= Task statement =
Reproduce the listing that follows word for word, without its pictures.

= Record extracts =
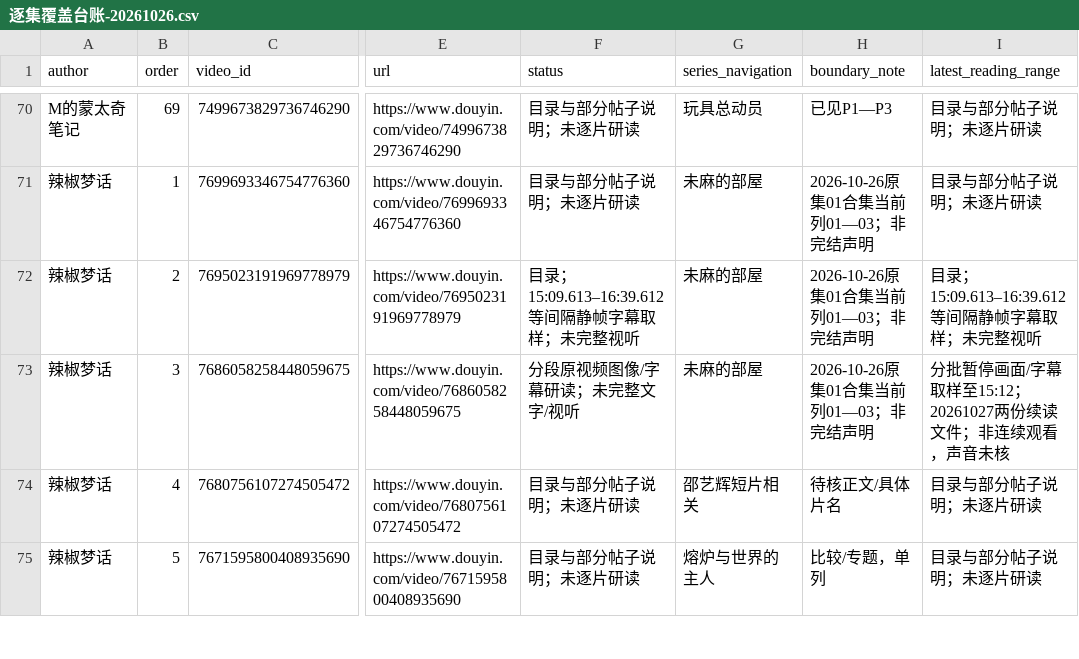
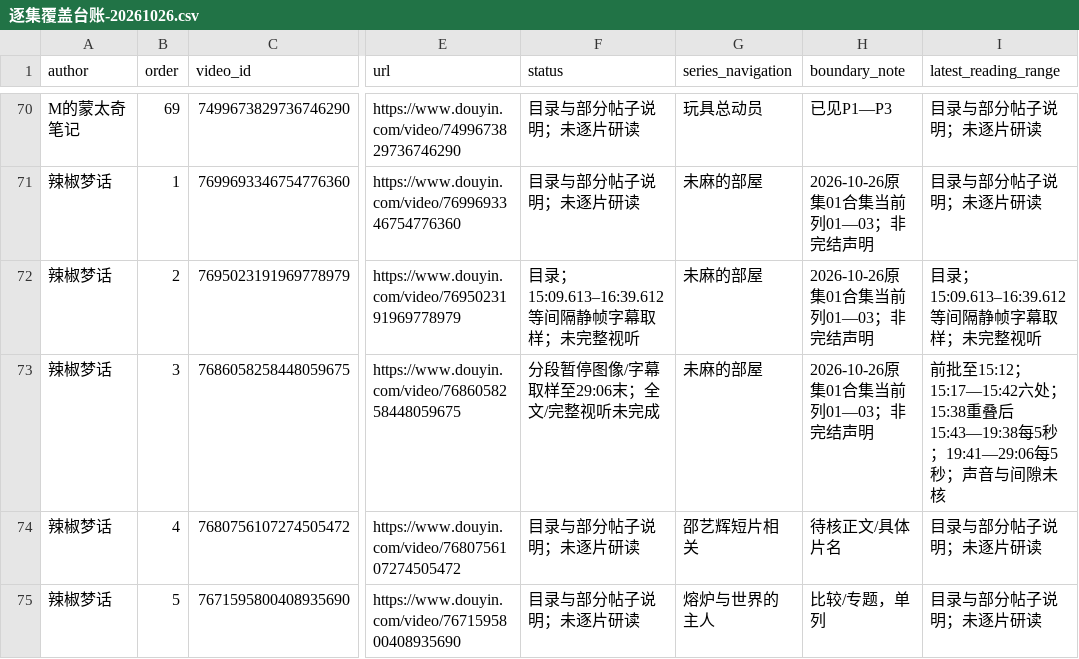
Before and after one commit to 8j-design/film-director-library, a CSV file: projects/director/导演表达/20261026-拉片与整体构思/逐集覆盖台账-20261026.csv, drawn as a sheet; only a part is shown, gaps mark what is left out; the diff names each change by its address in the sheet, - before the commit and + after, or states it on an @@ line.

```diff
--- a/projects/director/导演表达/20261026-拉片与整体构思/逐集覆盖台账-20261026.csv
+++ b/projects/director/导演表达/20261026-拉片与整体构思/逐集覆盖台账-20261026.csv
-F73 (status): 分段原视频图像/字幕研读；未完整文字/视听
+F73 (status): 分段暂停图像/字幕取样至29:06末；全文/完整视听未完成
-I73 (latest_reading_range): 分批暂停画面/字幕取样至15:12；20261027两份续读文件；非连续观看，声音未核
+I73 (latest_reading_range): 前批至15:12；15:17—15:42六处；15:38重叠后15:43—19:38每5秒；19:41—29:06每5秒；声音与间隙未核
```
Also changed, not shown: 18 other files.
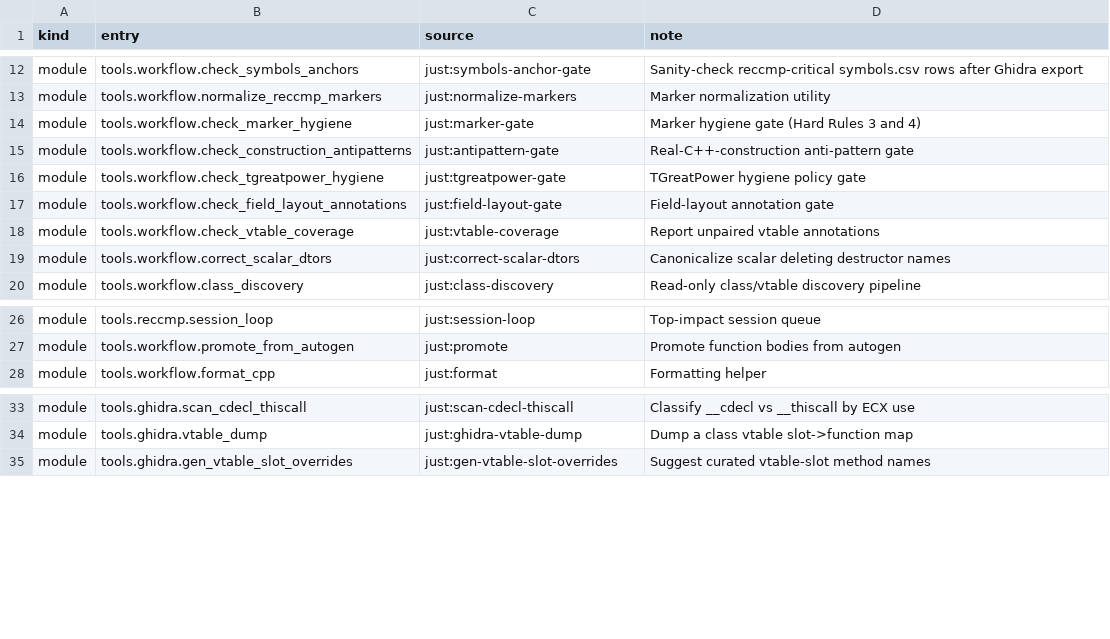
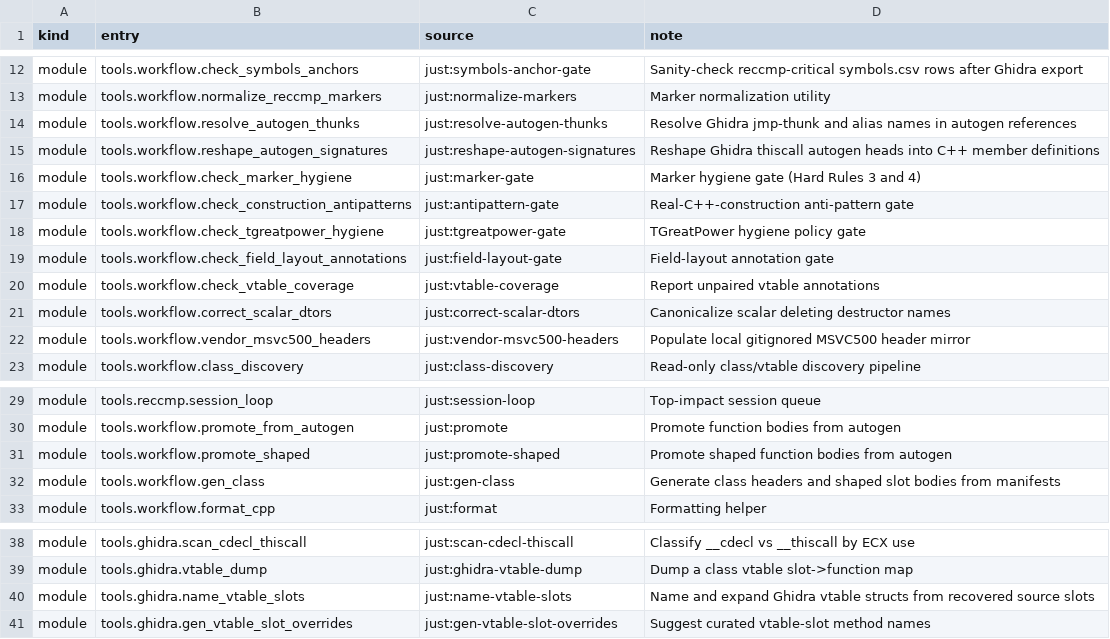
Before and after one commit to agluszak/imperialism-decomp, a CSV file: config/tooling_surface.csv, drawn as a sheet; only a part is shown, gaps mark what is left out.

Commit message:
Add local MSVC header mirror helper
Add a gitignored vendor/msvc500/headers mirror and a just target to populate it from the same portable MSVC500 source used by the Docker build. Document the path in AGENTS.md so MFC signatures and collection layouts can be checked directly instead of guessed.

Verification: just vendor-msvc500-headers; just tooling-check; git diff --check; git check-ignore -v vendor/msvc500/headers/mfc/include/afxwin.h.

```diff
--- a/config/tooling_surface.csv
+++ b/config/tooling_surface.csv
@@ -13,2 +13,4 @@ module|tools.workflow.check_symbols_anchors|just:symbols-anchor-gate|Sanity-chec
 module|tools.workflow.normalize_reccmp_markers|just:normalize-markers|Marker normalization utility
+module|tools.workflow.resolve_autogen_thunks|just:resolve-autogen-thunks|Resolve Ghidra jmp-thunk and alias names in autogen references
+module|tools.workflow.reshape_autogen_signatures|just:reshape-autogen-signatures|Reshape Ghidra thiscall autogen heads into C++ member definitions
 module|tools.workflow.check_marker_hygiene|just:marker-gate|Marker hygiene gate (Hard Rules 3 and 4)
@@ -19,2 +21,3 @@ module|tools.workflow.check_vtable_coverage|just:vtable-coverage|Report unpaired
 module|tools.workflow.correct_scalar_dtors|just:correct-scalar-dtors|Canonicalize scalar deleting destructor names
+module|tools.workflow.vendor_msvc500_headers|just:vendor-msvc500-headers|Populate local gitignored MSVC500 header mirror
 module|tools.workflow.class_discovery|just:class-discovery|Read-only class/vtable discovery pipeline
@@ -27,2 +30,4 @@ module|tools.reccmp.session_loop|just:session-loop|Top-impact session queue
 module|tools.workflow.promote_from_autogen|just:promote|Promote function bodies from autogen
+module|tools.workflow.promote_shaped|just:promote-shaped|Promote shaped function bodies from autogen
+module|tools.workflow.gen_class|just:gen-class|Generate class headers and shaped slot bodies from manifests
 module|tools.workflow.format_cpp|just:format|Formatting helper
@@ -34,2 +39,3 @@ module|tools.ghidra.scan_cdecl_thiscall|just:scan-cdecl-thiscall|Classify __cdec
 module|tools.ghidra.vtable_dump|just:ghidra-vtable-dump|Dump a class vtable slot->function map
+module|tools.ghidra.name_vtable_slots|just:name-vtable-slots|Name and expand Ghidra vtable structs from recovered source slots
 module|tools.ghidra.gen_vtable_slot_overrides|just:gen-vtable-slot-overrides|Suggest curated vtable-slot method names
```
Also changed, not shown: 5 other files.
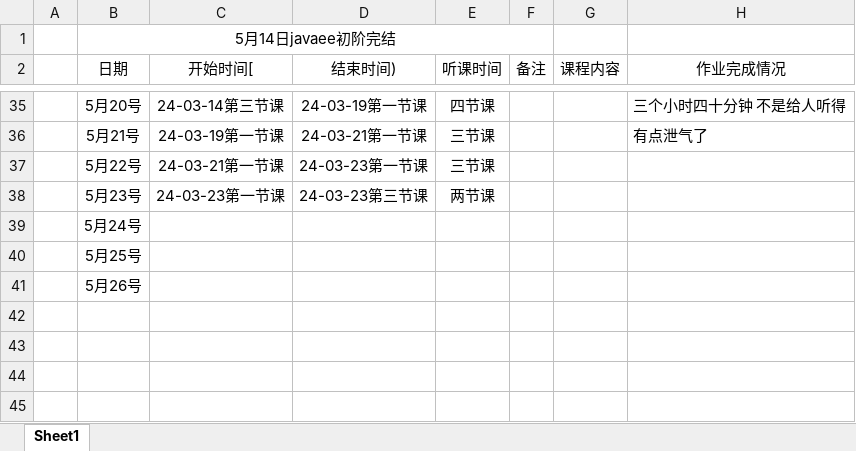
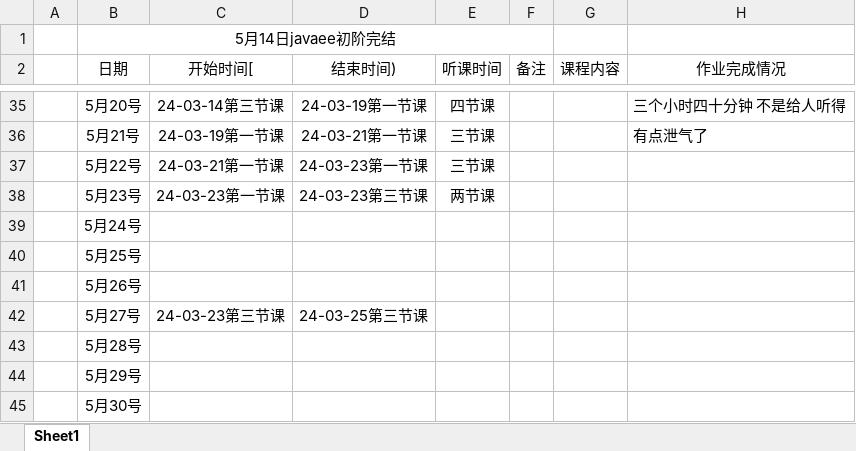
Before and after one commit to kismetfor/JavaSE_mac, an Excel workbook: 5 JavaEE/记录看的时间.xlsx, sheet Sheet1, drawn as a sheet; only a part is shown, gaps mark what is left out; values as stored, in another font and other column widths than the file's, no borders; the diff names each change by its address in the sheet, - before the commit and + after, or states it on an @@ line.

```diff
--- a/5 JavaEE/记录看的时间.xlsx (sheet Sheet1)
+++ b/5 JavaEE/记录看的时间.xlsx (sheet Sheet1)
+row 42:  | 5月27号 | 24-03-23第三节课 | 24-03-25第三节课
+row 43:  | 5月28号
+row 44:  | 5月29号
+row 45:  | 5月30号
```
Also changed, not shown: 7 other files.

= Result for this task =
Before and after one commit to 8j-design/film-director-library, a CSV file: projects/director/导演表达/20261026-拉片与整体构思/逐集覆盖台账-20261026.csv, drawn as a sheet; only a part is shown, gaps mark what is left out; the diff names each change by its address in the sheet, - before the commit and + after, or states it on an @@ line.

```diff
--- a/projects/director/导演表达/20261026-拉片与整体构思/逐集覆盖台账-20261026.csv
+++ b/projects/director/导演表达/20261026-拉片与整体构思/逐集覆盖台账-20261026.csv
-F73 (status): 分段原视频图像/字幕研读；未完整文字/视听
+F73 (status): 分段暂停图像/字幕取样至29:06末；全文/完整视听未完成
-I73 (latest_reading_range): 分批暂停画面/字幕取样至15:12；20261027两份续读文件；非连续观看，声音未核
+I73 (latest_reading_range): 前批至15:12；15:17—15:42六处；15:38重叠后15:43—19:38每5秒；19:41—29:06每5秒；声音与间隙未核
```
Also changed, not shown: 18 other files.
Before and after one commit to agluszak/imperialism-decomp, a CSV file: config/tooling_surface.csv, drawn as a sheet; only a part is shown, gaps mark what is left out.

Commit message:
Add local MSVC header mirror helper
Add a gitignored vendor/msvc500/headers mirror and a just target to populate it from the same portable MSVC500 source used by the Docker build. Document the path in AGENTS.md so MFC signatures and collection layouts can be checked directly instead of guessed.

Verification: just vendor-msvc500-headers; just tooling-check; git diff --check; git check-ignore -v vendor/msvc500/headers/mfc/include/afxwin.h.

```diff
--- a/config/tooling_surface.csv
+++ b/config/tooling_surface.csv
@@ -13,2 +13,4 @@ module|tools.workflow.check_symbols_anchors|just:symbols-anchor-gate|Sanity-chec
 module|tools.workflow.normalize_reccmp_markers|just:normalize-markers|Marker normalization utility
+module|tools.workflow.resolve_autogen_thunks|just:resolve-autogen-thunks|Resolve Ghidra jmp-thunk and alias names in autogen references
+module|tools.workflow.reshape_autogen_signatures|just:reshape-autogen-signatures|Reshape Ghidra thiscall autogen heads into C++ member definitions
 module|tools.workflow.check_marker_hygiene|just:marker-gate|Marker hygiene gate (Hard Rules 3 and 4)
@@ -19,2 +21,3 @@ module|tools.workflow.check_vtable_coverage|just:vtable-coverage|Report unpaired
 module|tools.workflow.correct_scalar_dtors|just:correct-scalar-dtors|Canonicalize scalar deleting destructor names
+module|tools.workflow.vendor_msvc500_headers|just:vendor-msvc500-headers|Populate local gitignored MSVC500 header mirror
 module|tools.workflow.class_discovery|just:class-discovery|Read-only class/vtable discovery pipeline
@@ -27,2 +30,4 @@ module|tools.reccmp.session_loop|just:session-loop|Top-impact session queue
 module|tools.workflow.promote_from_autogen|just:promote|Promote function bodies from autogen
+module|tools.workflow.promote_shaped|just:promote-shaped|Promote shaped function bodies from autogen
+module|tools.workflow.gen_class|just:gen-class|Generate class headers and shaped slot bodies from manifests
 module|tools.workflow.format_cpp|just:format|Formatting helper
@@ -34,2 +39,3 @@ module|tools.ghidra.scan_cdecl_thiscall|just:scan-cdecl-thiscall|Classify __cdec
 module|tools.ghidra.vtable_dump|just:ghidra-vtable-dump|Dump a class vtable slot->function map
+module|tools.ghidra.name_vtable_slots|just:name-vtable-slots|Name and expand Ghidra vtable structs from recovered source slots
 module|tools.ghidra.gen_vtable_slot_overrides|just:gen-vtable-slot-overrides|Suggest curated vtable-slot method names
```
Also changed, not shown: 5 other files.
Before and after one commit to kismetfor/JavaSE_mac, an Excel workbook: 5 JavaEE/记录看的时间.xlsx, sheet Sheet1, drawn as a sheet; only a part is shown, gaps mark what is left out; values as stored, in another font and other column widths than the file's, no borders; the diff names each change by its address in the sheet, - before the commit and + after, or states it on an @@ line.

```diff
--- a/5 JavaEE/记录看的时间.xlsx (sheet Sheet1)
+++ b/5 JavaEE/记录看的时间.xlsx (sheet Sheet1)
+row 42:  | 5月27号 | 24-03-23第三节课 | 24-03-25第三节课
+row 43:  | 5月28号
+row 44:  | 5月29号
+row 45:  | 5月30号
```
Also changed, not shown: 7 other files.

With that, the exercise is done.